Before a recent visit by Blanche, I made a small collection of Lady Slippers for her, that I had found at the Cape May Point beach:

I discovered this beautiful glass box to contain them at the lovely gift store in Stone Harbor called Stephanie's. It is the perfect box to display them and present them as a small gift.

Regarding the Slipper itself, it is a snail like creature and can be a nuisance and impede the growth of oysters by competing for the same food sources or directly attaching itself to the oyster shell. They can be found from Canada to Texas in shallow waters with low surf and also on NW European shores.

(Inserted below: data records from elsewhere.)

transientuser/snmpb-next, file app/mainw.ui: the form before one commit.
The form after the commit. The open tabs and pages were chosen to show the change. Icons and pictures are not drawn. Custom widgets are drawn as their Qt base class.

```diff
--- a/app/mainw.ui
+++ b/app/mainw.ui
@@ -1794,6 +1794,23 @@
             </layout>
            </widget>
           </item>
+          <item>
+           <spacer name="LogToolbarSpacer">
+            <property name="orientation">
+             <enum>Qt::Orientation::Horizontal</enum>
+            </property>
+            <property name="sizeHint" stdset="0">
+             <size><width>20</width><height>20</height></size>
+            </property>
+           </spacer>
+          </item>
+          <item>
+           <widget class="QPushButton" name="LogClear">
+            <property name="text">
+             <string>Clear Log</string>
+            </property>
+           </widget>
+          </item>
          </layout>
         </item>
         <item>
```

They are filter eaters, feeding on algae and phytoplankton.

Here are some excellent sites for additional information:


Here is a fun site for shell lovers and she, too, collects Slippers:

Tuesday, July 2, 2013

Osprey: Alive and well in NJ

On May 20th, my daughter and I did Birding by Boat on the Osprey from Cape May and saw an amazing array of different bird species. In this entry, I will focus on the many osprey we saw.

As we headed out to the harbor, we passed this nest created with an variety of materials and
located on top of a marker:

At this nesting site, shown below, an osprey has a fish in its talons and below it is either its mate or offspring waiting to be fed. This nesting platform was certainly created and erected by the Conserve Wildlife Foundation of NJ as part of their efforts to help increase the osprey population. For more information, be sure to visit their site:

In 1974, the osprey population had plummeted from normally 500 to only 50 nests due to the effects of DDT. Because of the banning of DDT and then excellent conservation and management efforts of osprey, the number of nests rose to 486 in 2009. Another survey and census will be conducted this year.

As we motored around, we passed many osprey hunting. Unfortunately, it was an overcast day, so the lighting wasn't optimal.